Taken from: Poetry.org

Epistolary poems are, quite literally, poems that read as letters. As poems of direct address, they can be intimate and colloquial or formal and measured. The subject matter can range from philosophical investigation to a declaration of love to a list of errands, and epistles can take any form, from heroic couplets to free verse.

Elizabeth Bishop’s “Letter to N.Y.," for example, uses rhyming quatrains:

In your next letter I wish you’d say
where you are going and what you are doing;
how are the plays, and after the plays
what other pleasures you’re pursuing:

taking cabs in the middle of the night,
driving as if to save your soul
where the road goes round and round the park
and the meter glares like a moral owl

The rigid rhyme scheme and structure of the poem belie its mournful, almost obsessive nature. Bishop employs the direct address to express her isolation and longing while maintaining formal distance.

This is counter to epistles that assume the more recognizable conventions of a letter, complete with a traditional opening address, such as Langston Hughes’s “Letter," which begins: “Dear Mama / Time I pay rent and get my food / and laundry I don’t have much left / but here is five dollars for you.” The simple intimacy of the epistolary form gives the poem a familiar ease.
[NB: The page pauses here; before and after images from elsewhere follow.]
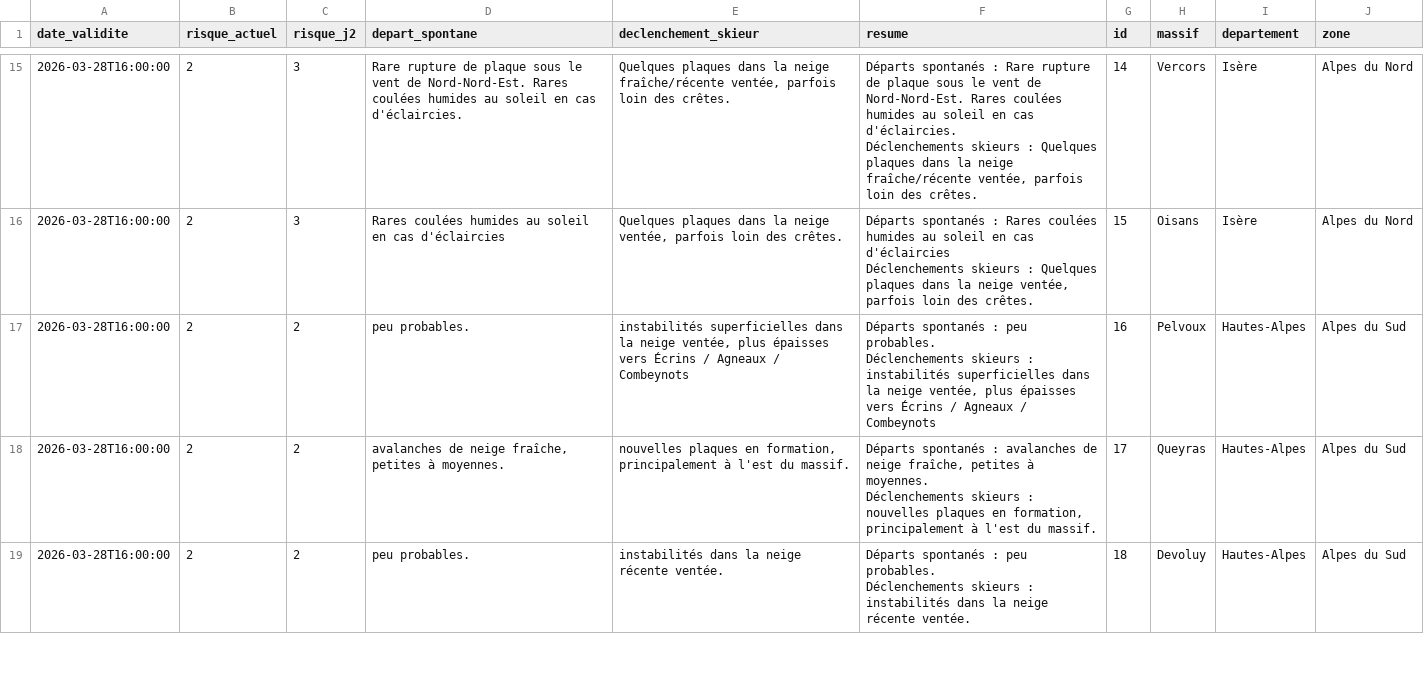
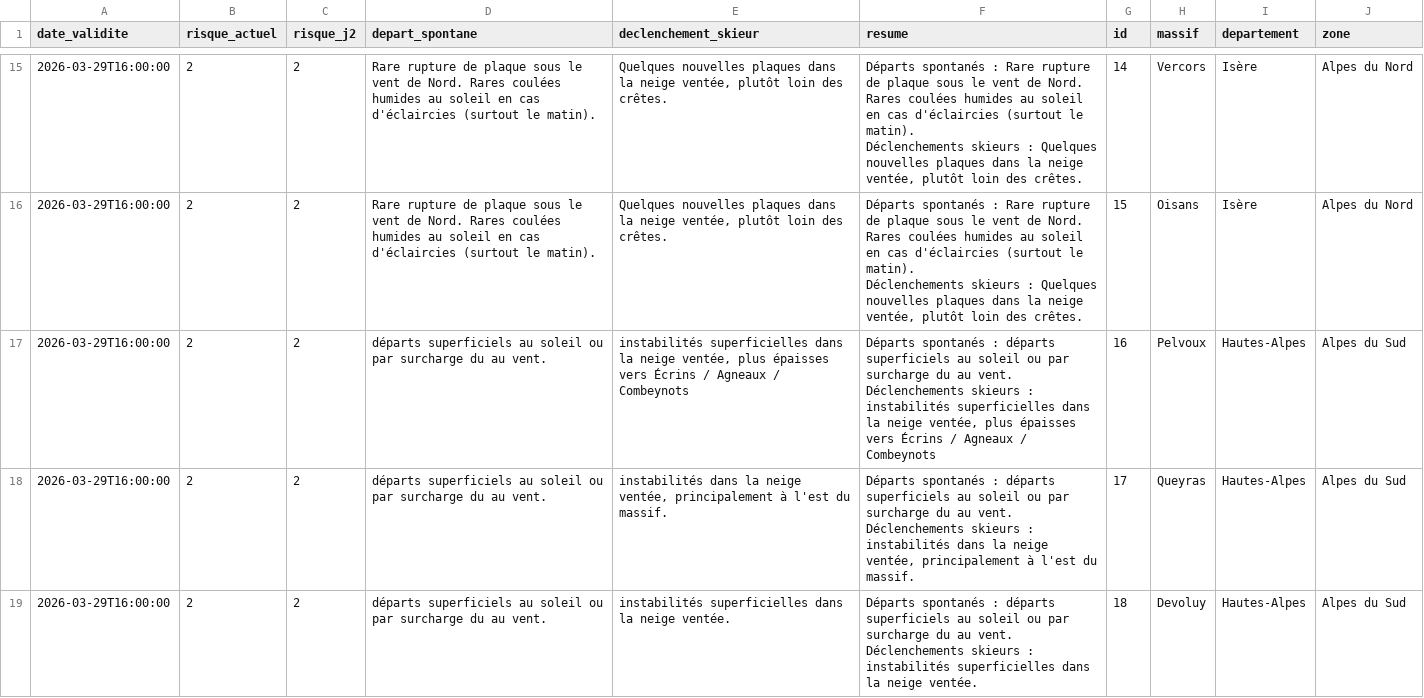
Before and after one commit to Tinevagio/Ski-touring-live, a CSV file: data/bera_latest.csv, drawn as a sheet; only a part is shown, gaps mark what is left out; ↵ is a line break in a cell; the diff covers the shown part only; the diff names each change by its address in the sheet, - before the commit and + after, or states it on an @@ line.

```diff
--- a/data/bera_latest.csv
+++ b/data/bera_latest.csv
-A15:A19 (date_validite): 2026-03-28T16:00:00
+A15:A19 (date_validite): 2026-03-29T16:00:00
-C15:C16 (risque_j2): 3
+C15:C16 (risque_j2): 2
-D15 (depart_spontane): …vent de Nord-Nord-Est. Rares coulées humides au soleil en cas d'éclaircies.
+D15 (depart_spontane): …vent de Nord. Rares coulées humides au soleil en cas d'éclaircies (surtout le matin).
-E15 (declenchement_skieur): Quelques plaques dans la neige fraîche/récente ventée, parfois loin des…
+E15 (declenchement_skieur): Quelques nouvelles plaques dans la neige ventée, plutôt loin des…
-F15 (resume): …vent de Nord-Nord-Est. Rares coulées humides au soleil en cas d'éclaircies. ↵ Déclenchements skieurs : Quelques plaques dans la neige fraîche/récente ventée, parfois loin des…
+F15 (resume): …vent de Nord. Rares coulées humides au soleil en cas d'éclaircies (surtout le matin). ↵ Déclenchements skieurs : Quelques nouvelles plaques dans la neige ventée, plutôt loin des…
-D16 (depart_spontane): Rares coulées humides au soleil en cas d'éclaircies
+D16 (depart_spontane): Rare rupture de plaque sous le vent de Nord. Rares coulées humides au soleil en cas d'éclaircies (surtout le matin).
-E16 (declenchement_skieur): Quelques plaques dans la neige ventée, parfois loin des…
+E16 (declenchement_skieur): Quelques nouvelles plaques dans la neige ventée, plutôt loin des…
-F16 (resume): …spontanés : Rares coulées humides au soleil en cas d'éclaircies ↵ Déclenchements skieurs : Quelques plaques dans la neige ventée, parfois loin des…
+F16 (resume): …spontanés : Rare rupture de plaque sous le vent de Nord. Rares coulées humides au soleil en cas d'éclaircies (surtout le matin). ↵ Déclenchements skieurs : Quelques nouvelles plaques dans la neige ventée, plutôt loin des…
-D17 (depart_spontane): peu probables.
+D17 (depart_spontane): départs superficiels au soleil ou par surcharge du au vent.
-F17 (resume): …spontanés : peu probables. ↵ Déclenchements skieurs…
+F17 (resume): …spontanés : départs superficiels au soleil ou par surcharge du au vent. ↵ Déclenchements skieurs…
-D18 (depart_spontane): avalanches de neige fraîche, petites à moyennes.
+D18 (depart_spontane): départs superficiels au soleil ou par surcharge du au vent.
-E18 (declenchement_skieur): nouvelles plaques en formation, principalement à…
+E18 (declenchement_skieur): instabilités dans la neige ventée, principalement à…
-F18 (resume): …spontanés : avalanches de neige fraîche, petites à moyennes. ↵ Déclenchements skieurs : nouvelles plaques en formation, principalement à…
+F18 (resume): …spontanés : départs superficiels au soleil ou par surcharge du au vent. ↵ Déclenchements skieurs : instabilités dans la neige ventée, principalement à…
-D19 (depart_spontane): peu probables.
+D19 (depart_spontane): départs superficiels au soleil ou par surcharge du au vent.
-E19 (declenchement_skieur): instabilités dans la neige récente ventée.
+E19 (declenchement_skieur): instabilités superficielles dans la neige ventée.
-F19 (resume): …spontanés : peu probables. ↵ Déclenchements skieurs : instabilités dans la neige récente ventée.
+F19 (resume): …spontanés : départs superficiels au soleil ou par surcharge du au vent. ↵ Déclenchements skieurs : instabilités superficielles dans la neige ventée.
```
Also changed, not shown: 120 edited cells elsewhere in this file, 1 other file.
The appeal of epistolary poems is in their freedom. The audience can be internal or external. The poet may be speaking to an unnamed recipient or to the world at large, to bodiless entities or abstract concepts.
As usual, feel free to post your finished pieces in the main forum for feedback.